The two birds described here were heavily infected. A high environmental and intermediate host parasite pressure could result in the morbidity found in these juveniles. In both the cases, the high environmental parasite pressure should be considered in the pathogenesis. Moreover, the autochthonous life-cycle of the parasite may be maintained thanks to the presence of the intermediate hosts in these areas, namely the snails which, together with other invertebrates (e.g., earthworms and insects), may present an important component of the Eurasian Blackbird's diet.
Gastropods of the genera Helicella and Cernutella, known as hosts of the trematoes causing dicrocoeliosis in ruminants (Otranto and Traversa 2002), are found in this area and may also potentially act as intermediate hosts for M. polonicum. Unfortunately, no studies have been carried out on the competence of gastropod populations of Central Italy as hosts of M. polonicum.
Diffusion of M. polonicum in these geographic areas could be linked to similar drivers at the basis of the epidemiologic changes occurring for other parasites, including some emergent metastrongyloid nematodes of pets and wildlife animals (Di Cesare et al. 2013).
It is interesting to note that the Eurasian Blackbird does not represent the typical definitive avian host for M. polonicum.
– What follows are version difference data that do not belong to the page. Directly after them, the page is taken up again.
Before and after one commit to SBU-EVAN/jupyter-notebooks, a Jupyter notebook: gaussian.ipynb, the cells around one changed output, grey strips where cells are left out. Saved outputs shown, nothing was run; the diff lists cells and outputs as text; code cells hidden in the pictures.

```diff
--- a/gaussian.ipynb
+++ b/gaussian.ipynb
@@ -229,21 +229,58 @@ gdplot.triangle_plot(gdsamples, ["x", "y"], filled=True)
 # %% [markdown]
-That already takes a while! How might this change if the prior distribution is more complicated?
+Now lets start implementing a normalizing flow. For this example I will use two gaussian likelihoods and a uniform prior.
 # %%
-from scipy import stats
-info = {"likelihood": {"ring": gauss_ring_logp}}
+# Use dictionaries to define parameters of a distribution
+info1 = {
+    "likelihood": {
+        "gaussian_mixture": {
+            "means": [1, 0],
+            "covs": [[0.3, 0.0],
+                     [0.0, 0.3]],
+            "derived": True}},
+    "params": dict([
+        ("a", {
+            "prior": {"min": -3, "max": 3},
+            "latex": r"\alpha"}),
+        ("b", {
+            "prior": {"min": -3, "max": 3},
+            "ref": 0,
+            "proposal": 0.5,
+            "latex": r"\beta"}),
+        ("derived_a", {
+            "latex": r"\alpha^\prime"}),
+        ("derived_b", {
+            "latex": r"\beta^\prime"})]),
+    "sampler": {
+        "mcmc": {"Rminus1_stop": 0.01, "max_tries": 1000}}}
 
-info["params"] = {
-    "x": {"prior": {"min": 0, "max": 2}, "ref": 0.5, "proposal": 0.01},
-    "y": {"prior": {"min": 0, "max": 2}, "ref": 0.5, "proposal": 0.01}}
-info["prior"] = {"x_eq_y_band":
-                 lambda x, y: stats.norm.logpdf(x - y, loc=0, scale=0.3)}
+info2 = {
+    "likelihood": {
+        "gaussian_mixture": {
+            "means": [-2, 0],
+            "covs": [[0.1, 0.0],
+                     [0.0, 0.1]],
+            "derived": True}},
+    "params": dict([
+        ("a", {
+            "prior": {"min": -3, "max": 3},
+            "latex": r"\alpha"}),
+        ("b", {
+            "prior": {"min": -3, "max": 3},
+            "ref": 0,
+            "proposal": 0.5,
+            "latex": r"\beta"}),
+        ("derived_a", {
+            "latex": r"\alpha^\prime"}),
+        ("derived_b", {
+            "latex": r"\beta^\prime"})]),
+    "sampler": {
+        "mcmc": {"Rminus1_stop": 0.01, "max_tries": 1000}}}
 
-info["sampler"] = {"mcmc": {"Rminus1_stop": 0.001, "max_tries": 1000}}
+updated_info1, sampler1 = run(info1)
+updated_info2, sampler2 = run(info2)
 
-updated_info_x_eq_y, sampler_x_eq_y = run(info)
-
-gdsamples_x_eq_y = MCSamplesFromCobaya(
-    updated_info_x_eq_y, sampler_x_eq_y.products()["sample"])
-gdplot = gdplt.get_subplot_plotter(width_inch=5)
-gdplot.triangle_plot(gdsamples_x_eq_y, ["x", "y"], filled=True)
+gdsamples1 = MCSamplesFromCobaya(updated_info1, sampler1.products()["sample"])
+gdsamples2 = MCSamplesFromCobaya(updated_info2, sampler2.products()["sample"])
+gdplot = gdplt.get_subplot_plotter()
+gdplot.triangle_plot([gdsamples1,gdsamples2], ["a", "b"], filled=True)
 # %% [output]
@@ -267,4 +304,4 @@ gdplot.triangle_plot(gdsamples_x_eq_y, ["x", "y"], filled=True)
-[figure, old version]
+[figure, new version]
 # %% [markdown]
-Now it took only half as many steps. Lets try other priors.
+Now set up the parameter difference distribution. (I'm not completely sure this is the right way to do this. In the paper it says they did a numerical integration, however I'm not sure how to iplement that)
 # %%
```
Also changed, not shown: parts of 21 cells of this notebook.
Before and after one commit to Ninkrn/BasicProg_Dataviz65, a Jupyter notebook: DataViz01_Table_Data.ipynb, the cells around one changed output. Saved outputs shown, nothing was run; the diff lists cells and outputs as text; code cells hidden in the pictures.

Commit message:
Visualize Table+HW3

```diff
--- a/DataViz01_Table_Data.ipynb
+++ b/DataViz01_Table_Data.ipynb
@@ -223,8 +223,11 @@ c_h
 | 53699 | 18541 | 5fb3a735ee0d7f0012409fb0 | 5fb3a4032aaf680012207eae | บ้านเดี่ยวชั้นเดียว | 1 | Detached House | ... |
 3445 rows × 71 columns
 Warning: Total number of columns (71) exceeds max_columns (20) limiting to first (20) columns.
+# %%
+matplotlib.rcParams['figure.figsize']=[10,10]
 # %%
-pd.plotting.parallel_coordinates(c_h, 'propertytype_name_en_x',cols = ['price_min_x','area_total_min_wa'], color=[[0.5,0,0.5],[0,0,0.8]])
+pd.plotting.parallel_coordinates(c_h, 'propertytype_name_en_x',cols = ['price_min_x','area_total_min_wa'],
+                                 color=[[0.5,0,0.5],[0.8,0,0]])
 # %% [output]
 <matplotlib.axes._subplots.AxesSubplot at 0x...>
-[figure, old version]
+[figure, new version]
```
However, compared to other passerine birds, such as Blue-crowned Laughingthrush (Garrulax courtoisi), Blackbirds seem to show a greater intensity of infestation and much-more severe effects, suggesting a possible higher susceptibility (Machalska 1980; Delaski et al. 2015; Galosi et al. 2019; Sitko and Heneberg 2020). The small body size of Blackbirds and the associated high risk of tracheal and bronchiolar obstruction by massive infections of cestode, nematode, and acanthocephalan species (Galosi et al. 2019), as well as local inflammatory reaction, might increase the pathogenic effect of M. polonicum in this species.
Regarding local prevalence of this condition, 16 Eurasian Blackbirds were examined in our laboratories from November 2018 to November 2020, with only these two cases of AST being detected (12.5%).
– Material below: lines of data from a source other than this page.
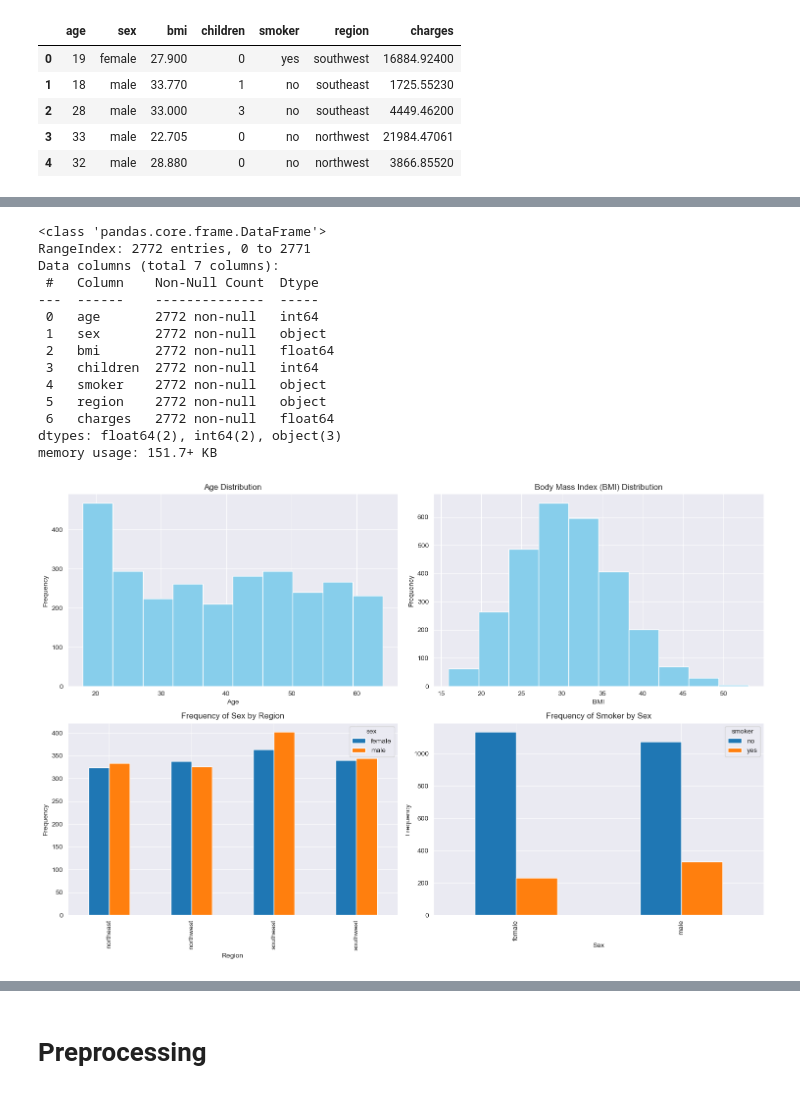
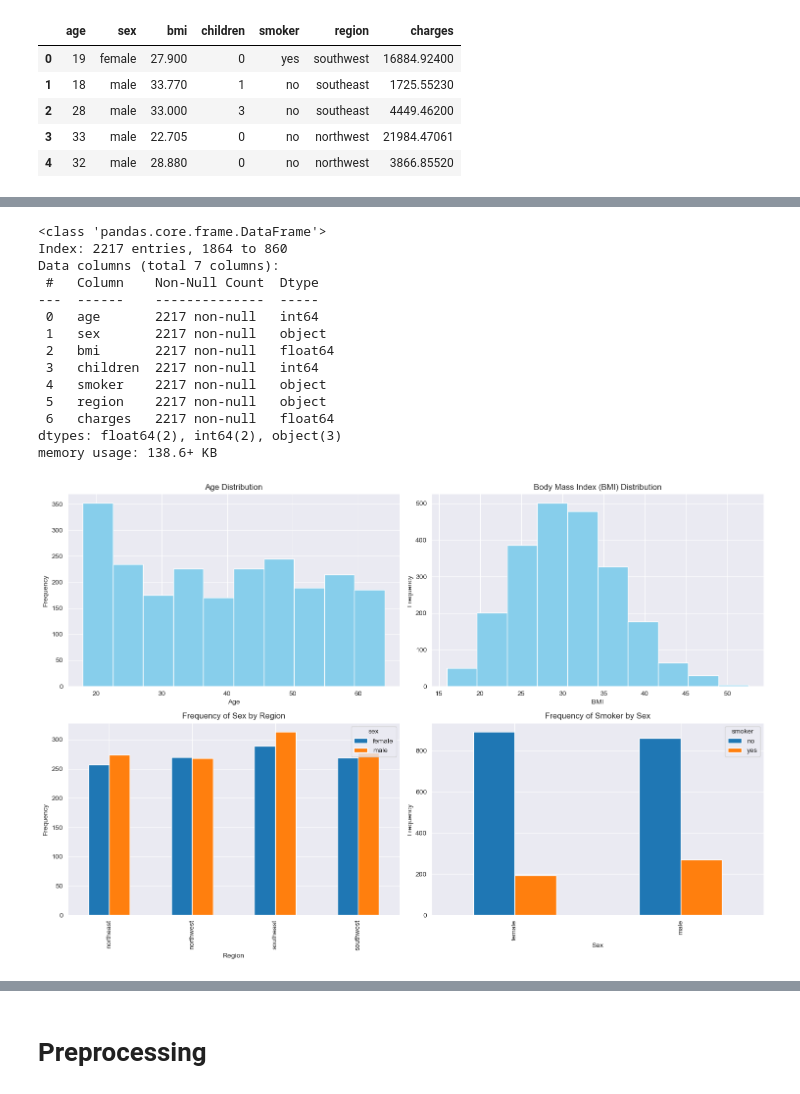
Before and after one commit to Spyrx4/medical_insurance_prediction, a Jupyter notebook: medical_insurance_prediction.ipynb, the cells around one changed output, grey strips where cells are left out. Saved outputs shown, nothing was run; the diff lists cells and outputs as text; code cells hidden in the pictures.

```diff
--- a/medical_insurance_prediction.ipynb
+++ b/medical_insurance_prediction.ipynb
@@ -46,0 +55,4 @@ insurance.head()
+# %%
+data_train = pd.concat([xtrain, ytrain], axis=1)
+data_test = pd.concat([xtest, ytest], axis=1)
+data_train
@@ -47,58 +73,58 @@ insurance.head()
 # %%
-insurance.info()
+data_train.info()
 # %% [output]
 <class 'pandas.core.frame.DataFrame'>
-RangeIndex: 2772 entries, 0 to 2771
+Index: 2217 entries, 1864 to 860
 Data columns (total 7 columns):
  #   Column    Non-Null Count  Dtype
 ---  ------    --------------  -----
- 0   age       2772 non-null   int64
- 1   sex       2772 non-null   object
- 2   bmi       2772 non-null   float64
- 3   children  2772 non-null   int64
- 4   smoker    2772 non-null   object
- 5   region    2772 non-null   object
- 6   charges   2772 non-null   float64
+ 0   age       2217 non-null   int64
+ 1   sex       2217 non-null   object
+ 2   bmi       2217 non-null   float64
+ 3   children  2217 non-null   int64
+ 4   smoker    2217 non-null   object
+ 5   region    2217 non-null   object
+ 6   charges   2217 non-null   float64
 dtypes: float64(2), int64(2), object(3)
-memory usage: 151.7+ KB
+memory usage: 138.6+ KB
 # %%
-groupby_region = insurance.groupby('region')['sex'].value_counts().unstack()
-groupby_sex = insurance.groupby('sex')['smoker'].value_counts().unstack()
-# groupby_regionC = insurance.groupby('region')['children'].count()
+groupby_region = data_train.groupby('region')['sex'].value_counts().unstack()
+groupby_sex = data_train.groupby('sex')['smoker'].value_counts().unstack()
+# groupby_regionC = data_train.groupby('region')['children'].count()
 
 
 fig, axs = plt.subplots(2, 2, figsize=(15, 10))
 
-axs[0, 0].hist(insurance['age'], bins=10, color='skyblue')
+axs[0, 0].hist(data_train['age'], bins=10, color='skyblue')
 axs[0, 0].set_title('Age Distribution')
 axs[0, 0].set_ylabel('Frequency')
 axs[0, 0].set_xlabel('Age')
 
-axs[0, 1].hist(insurance['bmi'], bins=10, color='skyblue')
+axs[0, 1].hist(data_train['bmi'], bins=10, color='skyblue')
 axs[0, 1].set_title('Body Mass Index (BMI) Distribution')
 axs[0, 1].set_ylabel('Frequency')
 axs[0, 1].set_xlabel('BMI')
 
 groupby_region.plot(kind='bar',ax=axs[1, 0])
 axs[1, 0].set_title('Frequency of Sex by Region')
 axs[1, 0].set_xlabel('Region')
 axs[1, 0].set_ylabel('Frequency')
 
 groupby_sex.plot(kind='bar',ax=axs[1, 1])
 axs[1, 1].set_title('Frequency of Smoker by Sex')
 axs[1, 1].set_xlabel('Sex')
 axs[1, 1].set_ylabel('Frequency')
 
 # groupby_regionC.plot(kind='bar',ax=axs[1, 2])
 # axs[1, 2].set_title('Frequency of Smoker by Children')
 # axs[1, 2].set_xlabel('Sex')
 # axs[1, 2].set_ylabel('Frequency')
 
 
 plt.tight_layout()
 plt.show()
 # %% [output]
-[figure, old version]
+[figure, new version]
 # %%
 fig, axs = plt.subplots(2, 2, figsize=(12, 8))
 
```
Also changed, not shown: parts of 25 cells of this notebook, 1 other file.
Lesions related to AST caused by M. polonicum have been occasionally reported in the literature (Delaski et al. 2015; Galosi et al. 2019). The pathologic findings we report confirm granulomatous airsacculitis as the primary expression of the severe respiratory clinical form associated with M. polonicum (Galosi et al. 2019). Additionally, for the first time, airsacculitis was observed in association with heterophilic interstitial pneumonia and multiple granulomas around degenerated trematodes in air sacs and other organs. In contrast to previous reports (e.g., Delaski et al. 2015), no signs of airway obstruction were identified in our cases. The severe thickening of the air sacs and the pulmonary interstitium extension due to edema, fibrin deposition, and inflammatory cells infiltration, as well as the presence of numerous trematodes in the lumen of the air sacs, might be considered, in our cases, the most relevant cause of the respiratory failure and consequent death, as seen in one Blackbird, or making the animal less responsive and more prone to predation, as seen in the second case.
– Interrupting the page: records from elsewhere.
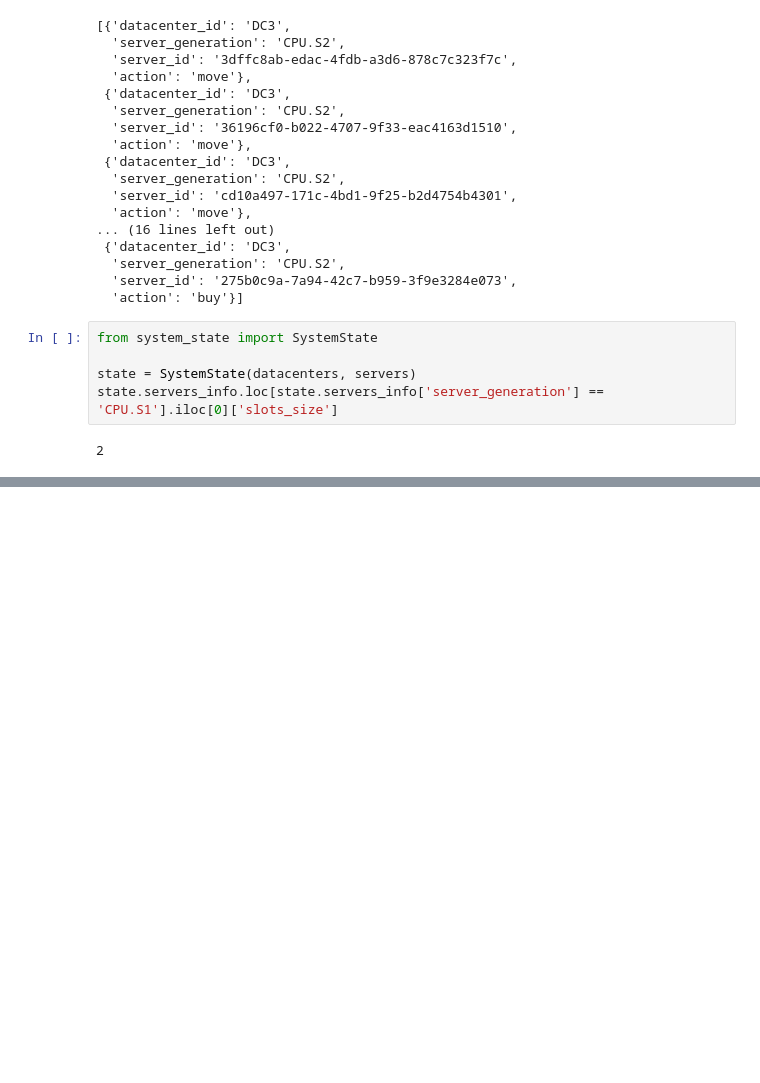
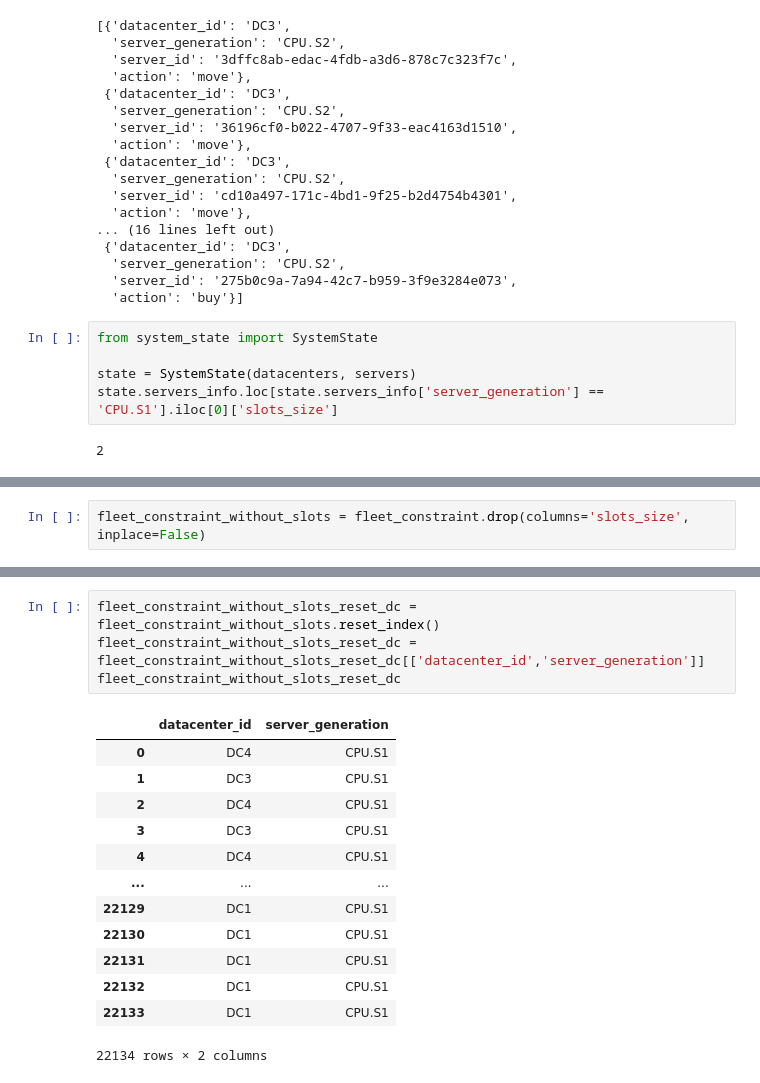
Before and after one commit to degendemolisher/Hackathon-Huawei-FiveGuys, a Jupyter notebook: analyse_data/tests.ipynb, the cells around one changed output, grey strips where cells are left out. Cells and saved outputs as stored; diff of their text form; blank space fills up the shorter version.

```diff
--- a/analyse_data/tests.ipynb
+++ b/analyse_data/tests.ipynb
@@ -1616,0 +1656,2 @@ state.servers_info.loc[state.servers_info['server_generation'] == 'CPU.S1'].iloc
+# %%
+fleet_constraint_without_slots = fleet_constraint.drop(columns='slots_size', inplace=False)
@@ -1616,0 +1702,18 @@ state.servers_info.loc[state.servers_info['server_generation'] == 'CPU.S1'].iloc
+# %%
+fleet_constraint_without_slots_reset_dc = fleet_constraint_without_slots.reset_index()
+fleet_constraint_without_slots_reset_dc = fleet_constraint_without_slots_reset_dc[['datacenter_id','server_generation']]
+fleet_constraint_without_slots_reset_dc
+# %% [output]
+|  | datacenter_id | server_generation |
+| 0 | DC4 | CPU.S1 |
+| 1 | DC3 | CPU.S1 |
+| 2 | DC4 | CPU.S1 |
+| 3 | DC3 | CPU.S1 |
+| 4 | DC4 | CPU.S1 |
+| ... | ... | ... |
+| 22129 | DC1 | CPU.S1 |
+| 22130 | DC1 | CPU.S1 |
+| 22131 | DC1 | CPU.S1 |
+| 22132 | DC1 | CPU.S1 |
+| 22133 | DC1 | CPU.S1 |
+22134 rows × 2 columns
```
Also changed, not shown: parts of 24 cells of this notebook, 10 other files.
Based on our results and on previously published findings (Galosi et al. 2019), severe health implications for Eurasian Blackbirds caused by M. polonicum infection should be considered in Italy and in other European or Mediterranean Countries.
Supplementary material for this article is online at http://dx.doi.org/10.7589/JWD-D-20-00163.